Act by which the drawee (who must make a payment) accepts their obligation deriving from a commercial bill (bill of exchange, promissory note, etc.). The signature of the drawee on the obverse of the document is equivalent to their acceptance.
A word composed of the initials of other words. The top of the obverse of euro banknotes features the acronyms of the European Central Bank (ECB) in all its possible variants in the official languages in the European Community.
Advance bank guarantee  
A document issued by a financial institution which, while not constituting a firm commitment, expresses an intention to grant a definitive guarantee to the interested party.
A person to whom another person grants power of attorney to act in their name. In the banking sector, a credit institution agent is a natural or legal person (it can be another credit institution) to which the institution has granted power of attorney to act in their name with clients, negotiating or entering operations that are typical of a credit institution's activity.
An amount which is paid annually for the purpose of amortising a debt, loan or debenture loan. It is comprised of two parts: one corresponding to the capital to be returned and another corresponding to the interest.
A returned, bad or overdrawn cheque  
A drawee cheque for which the issuing person does not have sufficient funds to honour its payment. It is a fraudulent act committed against a third party and is considered a crime.
Asset-backed bond  
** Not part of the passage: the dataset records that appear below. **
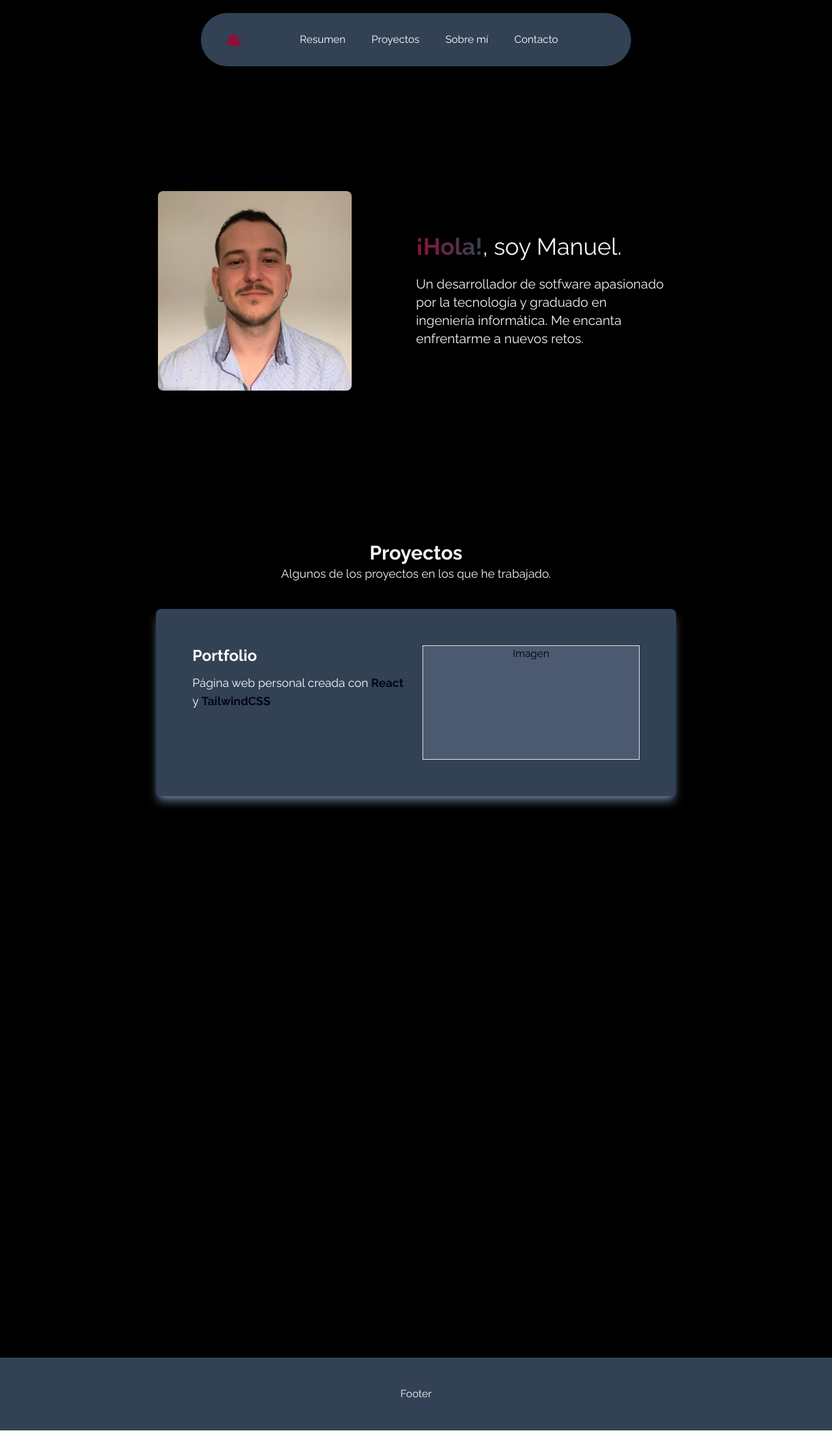
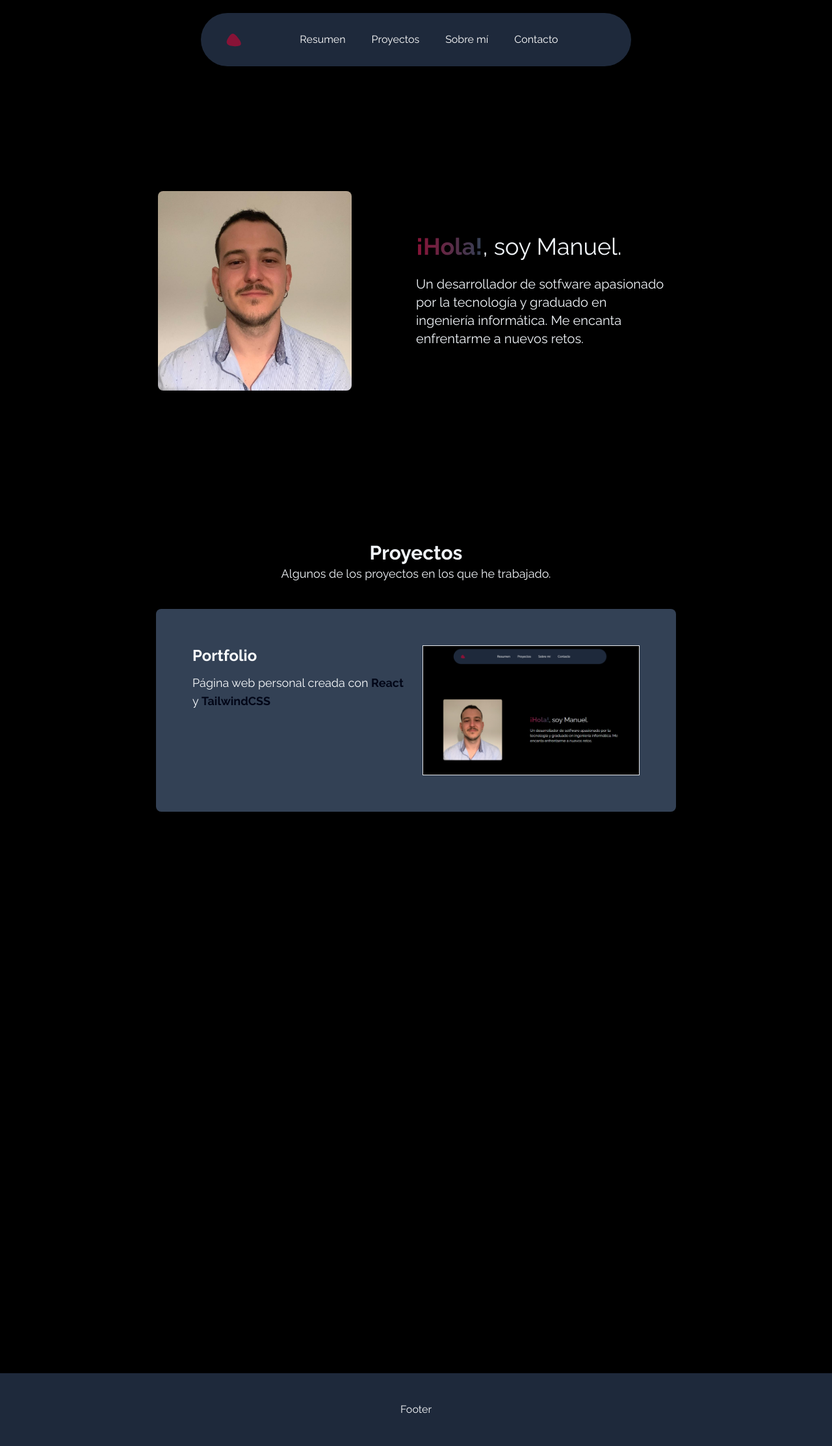
Before and after one commit to dev-spm/portfolio, a React (Vite) app: page / in a window 1280 px wide. Shown: the whole page at 65% size. Before the commit the page ends 2201 px from the top, so only its background shows below. Built offline with nearby package versions, Linux system fonts and the light colour scheme.

Commit message:
Update styling and layout for improved UI consistency

```diff
--- a/src/App.jsx
+++ b/src/App.jsx
@@ -5,7 +5,7 @@ import Footer from './components/Footer'
 
 function App() {
   return (
-    <main className="font-Raleway flex flex-col items-center w-screen mx-auto sm:px-12 md:px-24 lg:px-36 bg-black">
+    <main className="font-Raleway flex flex-col items-center w-screen mx-auto sm:px-12 md:px-12 lg:px-36 bg-black">
       <Header />
       <Dashboard />
       <Projects />
--- a/src/components/Footer.jsx
+++ b/src/components/Footer.jsx
@@ -2,7 +2,7 @@
 
 export default function Footer() {
   return (
-    <div className="mt-16 h-28 w-screen px-36 bg-slate-700 text-slate-50">
+    <div className="mt-16 h-28 w-screen px-36 bg-slate-800 text-slate-50">
       <div className="h-full flex justify-center items-center">
         <p>Footer</p>
       </div>
--- a/src/components/Header.jsx
+++ b/src/components/Header.jsx
@@ -2,11 +2,10 @@ import logo from '/favicon.svg'
 
 export default function Header() {
   return (
-    <div className="sticky z-10 top-0 flex overflow-auto w-full md:w-4/5 lg:w-2/3 bg-slate-700 border
-                border-transparent sm:rounded-full px-7 py-5 sm:mt-5 text-white text-center
-                lg:text-xl md:text-base text-sm items-center justify-between">
+    <div className="sticky z-10 top-0 flex overflow-auto w-full md:w-4/5 lg:w-2/3 bg-slate-800 border
+                border-transparent sm:rounded-full px-7 py-5 sm:mt-5 text-white text-center items-center justify-between">
       <img className="w-10" src={logo} />
-      <div className="flex-1 space-x-10 lg:text-base md:text-sm text-xs">
+      <div className="flex-1 space-x-10 md:text-base text-sm">
         <a>Resumen</a>
         <a>Proyectos</a>
         <a>Sobre mí</a>
--- a/src/components/Projects.jsx
+++ b/src/components/Projects.jsx
@@ -12,7 +12,7 @@ export default function Projects() {
         </div>
       </div>
       <div id="block" className="bg-slate-700 flex flex-col gap-5 md:flex-row p-5 md:p-14 rounded-lg
-                                shadow-lg shadow-slate-500 items-center md:items-start text-center md:text-start">
+                                items-center md:items-start text-center md:text-start">
         <div className="flex flex-col w-full md:w-1/2 text-slate-50 items-center md:items-start">
           <p className="text-lg mb-3 md:text-xl lg:text-2xl font-bold">
             Portfolio
@@ -24,7 +24,9 @@ export default function Projects() {
             <a className="font-bold bg-slate-950 text-transparent bg-clip-text">TailwindCSS</a>
           </p>
         </div>
-        <div className="border h-44 w-3/4 mb-3 md:mb-0 md:w-1/2 bg-slate-500/50 text-center">Imagen</div>
+        <div className="overflow-hidden border h-auto w-3/4 mb-3 md:mb-0 md:w-1/2 text-center">
+          <img className="w-full h-full object-cover" src="/img/portfolio.png" />
+        </div>
       </div>
     </div>
   )
--- a/src/index.css
+++ b/src/index.css
@@ -19,3 +19,11 @@
   animation-timeline: view();
   animation-range: entry 0% cover 30%;
 }
+
+@media (max-width: 768px) {
+  #block {
+    animation: appear linear;
+    animation-timeline: view();
+    animation-range: entry 0% cover 40%;
+  }
+}
```
Also changed, not shown: public/img/portfolio.png (added).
Security issued by a securitisation special purpose entity and backed, with regards investors, by the assets used to constitute said special purpose entity, normally acquired from an institution that seeks to attain funding in this way. Mortgage assets (lending) from a financial institution are usually used to constitute securitisation special purpose entities.
Asset operations  
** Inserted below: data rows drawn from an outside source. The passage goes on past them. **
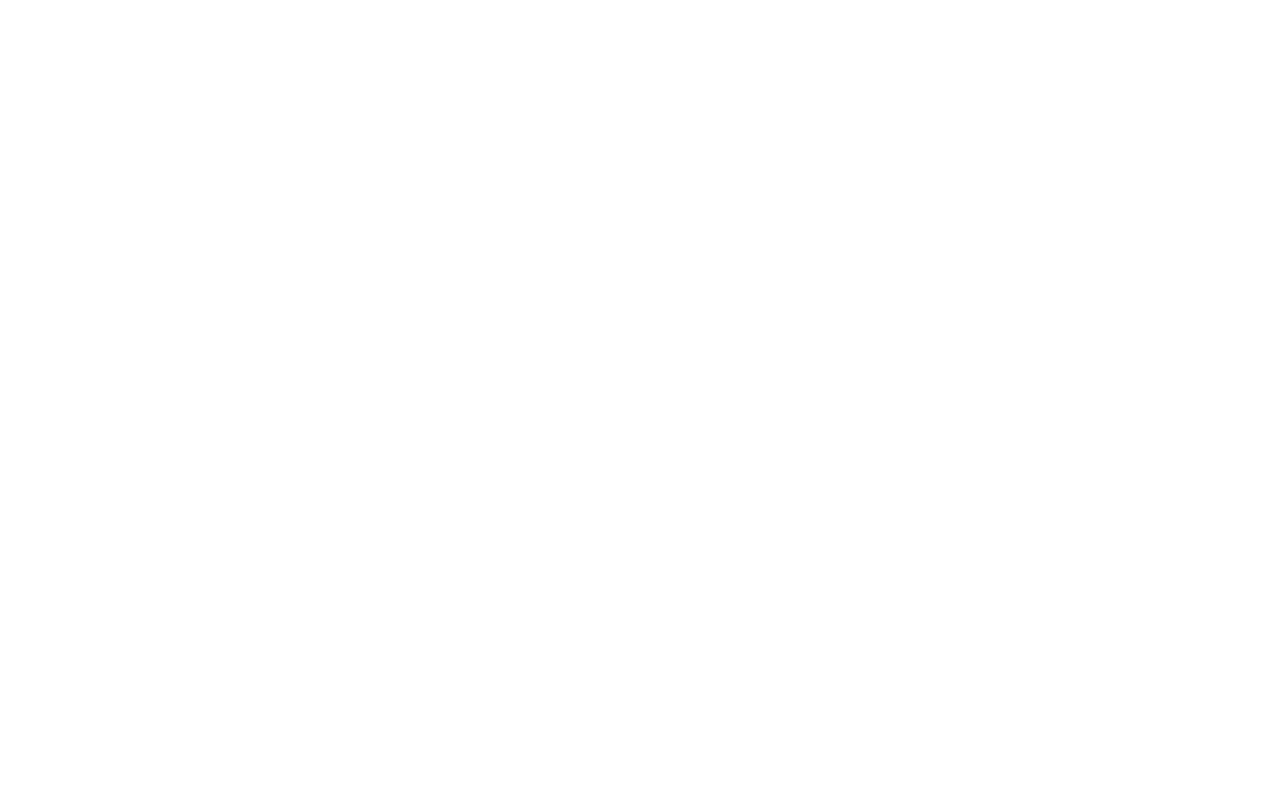
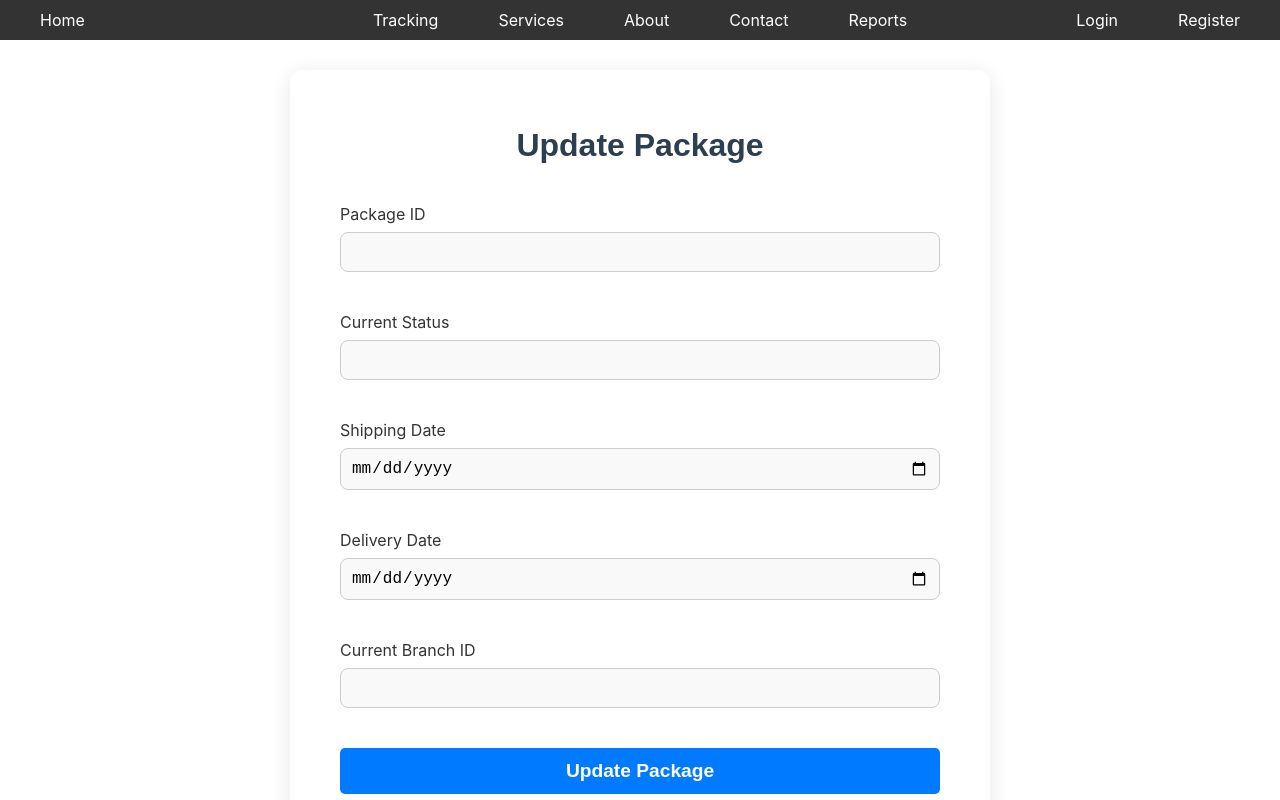
Before and after one commit to LuisangelE-04/Database-Project, a React (Create React App) app: page /update-package in a window 1280 px wide. Before the commit this address had no page. Shown: the top 800 px of the page. Built offline with nearby package versions, Linux system fonts and the light colour scheme.

Commit message:
working build

```diff
--- a/src/App.js
+++ b/src/App.js
@@ -15,7 +15,7 @@ import Contact from './pages/Contact';
 import About from './pages/About';
 import Services from './pages/Services';
 import Reports from './pages/Reports';
-import UpdatePackage from './components/UpdatePackage'
+import UpdatePackage from './pages/UpdatePackage'
 
 function App() {
   return (
@@ -30,7 +30,7 @@ function App() {
         <Route path="/employee-register" element={<EmployeeRegister />} />
         <Route path="/employee-dashboard" element={<EmployeeDashboard />} />
         <Route path="/customer-dashboard" element={<CustomerDashboard />} />
-        <Route path="/employee-update-package" element={<UpdatePackage />} />
+        <Route path="/update-package" element={<UpdatePackage />} />
         <Route path="/contact" element={<Contact />} />
         <Route path="/about" element={<About />} />
         <Route path="/services" element={<Services />} />
--- a/src/components/UPdatePackage.js
+++ b/src/pages/UpdatePackage.js
@@ -1,10 +1,9 @@
 import React, { useState } from 'react';
-import { useNavigate } from 'react-router-dom';
 import axios from 'axios';
 import { ENDPOINTS, BASE_URL } from '../endpoints/Endpoints';
 import '../css/PackageUpdate.css';
-import NavBar from "./NavBar";
-import Footer from "./Footer";
+import NavBar from "../components/NavBar";
+import Footer from "../components/Footer";
 
 const UpdatePackage = () => {
     const [packageId, setPackageId] = useState('');
@@ -12,7 +11,6 @@ const UpdatePackage = () => {
     const [shippingDate, setShippingDate] = useState('');
     const [deliveryDate, setDeliveryDate] = useState('');
     const [currentBranchID, setCurrentBranchID] = useState('');
-    const navigate = useNavigate();
 
     const handleSubmit = async (e) => {
         e.preventDefault();
@@ -36,9 +34,9 @@ const UpdatePackage = () => {
                 },
             });
 
-            const response = await instance.put('employee/update-package', payload);
+            const response = await instance.put(ENDPOINTS.AUTH.PACKAGE.UPDATE_PACKAGE, payload);
             alert("Package Updated Successfully");
-            navigate('/employee-dashboard');
+            window.location.href = "/employee-dashboard";
         } catch (error) {
             alert("Error: " + error.message);
         }
@@ -82,7 +80,6 @@ const UpdatePackage = () => {
                         name="shippingDate"
                         value={shippingDate}
                         onChange={(e) => setShippingDate(e.target.value)}
-                        required
                     />
                 </div>
 
@@ -94,7 +91,6 @@ const UpdatePackage = () => {
                         name="deliveryDate"
                         value={deliveryDate}
                         onChange={(e) => setDeliveryDate(e.target.value)}
-                        required
                     />
                 </div>
 
```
Any operation carried out by a credit institution wherein the public funds are invested and which entails a certain level of risk. For example, customer credit or loans. This denomination originates from the fact that the book entry is made under assets in the credit institution's balance sheet.
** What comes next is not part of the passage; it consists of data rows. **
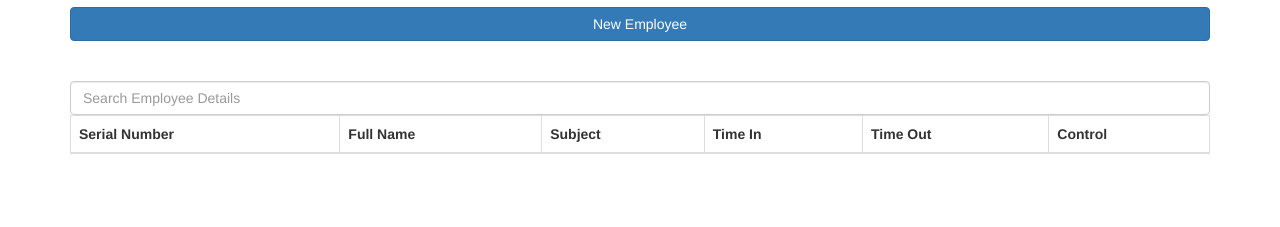
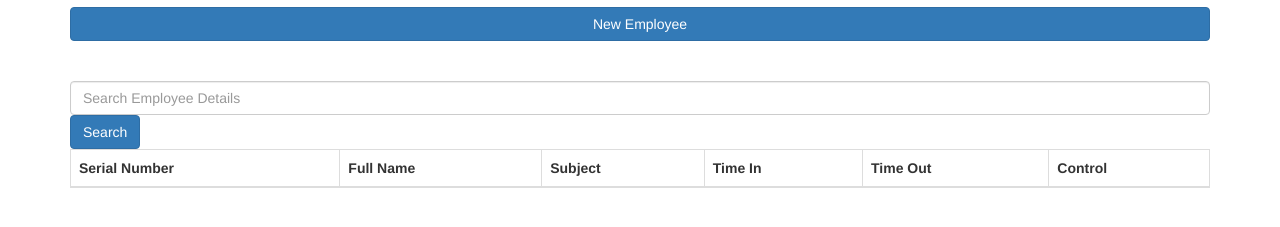
Before and after one commit to Mannypulator/employee-attendance-system, a plain HTML site: page Public/index.html in a window 1280 px wide. Shown: the part 63-290 px from the top of the page. Drawn offline with nearby package versions, Linux system fonts and the light colour scheme; no server answers.

Commit message:
added search box

```diff
--- a/Public/index.html
+++ b/Public/index.html
@@ -87,12 +87,12 @@
 				<button id="updateEmployee" type="submit" class="btn btn-primary">Update Employee</button>
 			</form>
 
-
+		</div>
+		<div id="searchEmp">
+			<input type="text"  class="form-control" name="search" id="search-box" placeholder="Search Employee Details" />
+			<button id="search-btn" class="btn btn-primary">Search</button>
 		</div>
 		<table id="employeeTable" class="table table-bordered table-hover">
-			<div>
-				<input type="text" name="search" placeholder="Search Employee Details" class="form-control" />
-			</div>
 			<thead>
 				<th>Serial Number</th>
 				<th>Full Name</th>
```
Atypical financial contracts 

The result of a combination of two types of products with different characteristics: a deposit, normally short-term, which is usually remunerated higher than market rate, and another product, normally longer term, which can take different forms (a share in an investment fund or other deposit, the remuneration of which may be linked to the quotation price of a share or combination of shares or to the evolution of a stock market index, using different formulas to apply said index). These contracts are not traded on organised secondary markets, and therefore this "deposit" does not allow early repayment, even if the evolution of benchmark indexes were to recommend it. The information brochures of these products are registered at the National Securities Market Commission (CNMV). They are complex, high-risk products for which a credit institution receives money or securities or both from its customers, assuming a refund obligation at an amount which depends on the evolution of a share, a basket or a stock market index. Consequently, there is no commitment to fully refund the capital received.

Authorised signature  
The signature of the person who a current account holder authorises to dispose of funds (authorised person)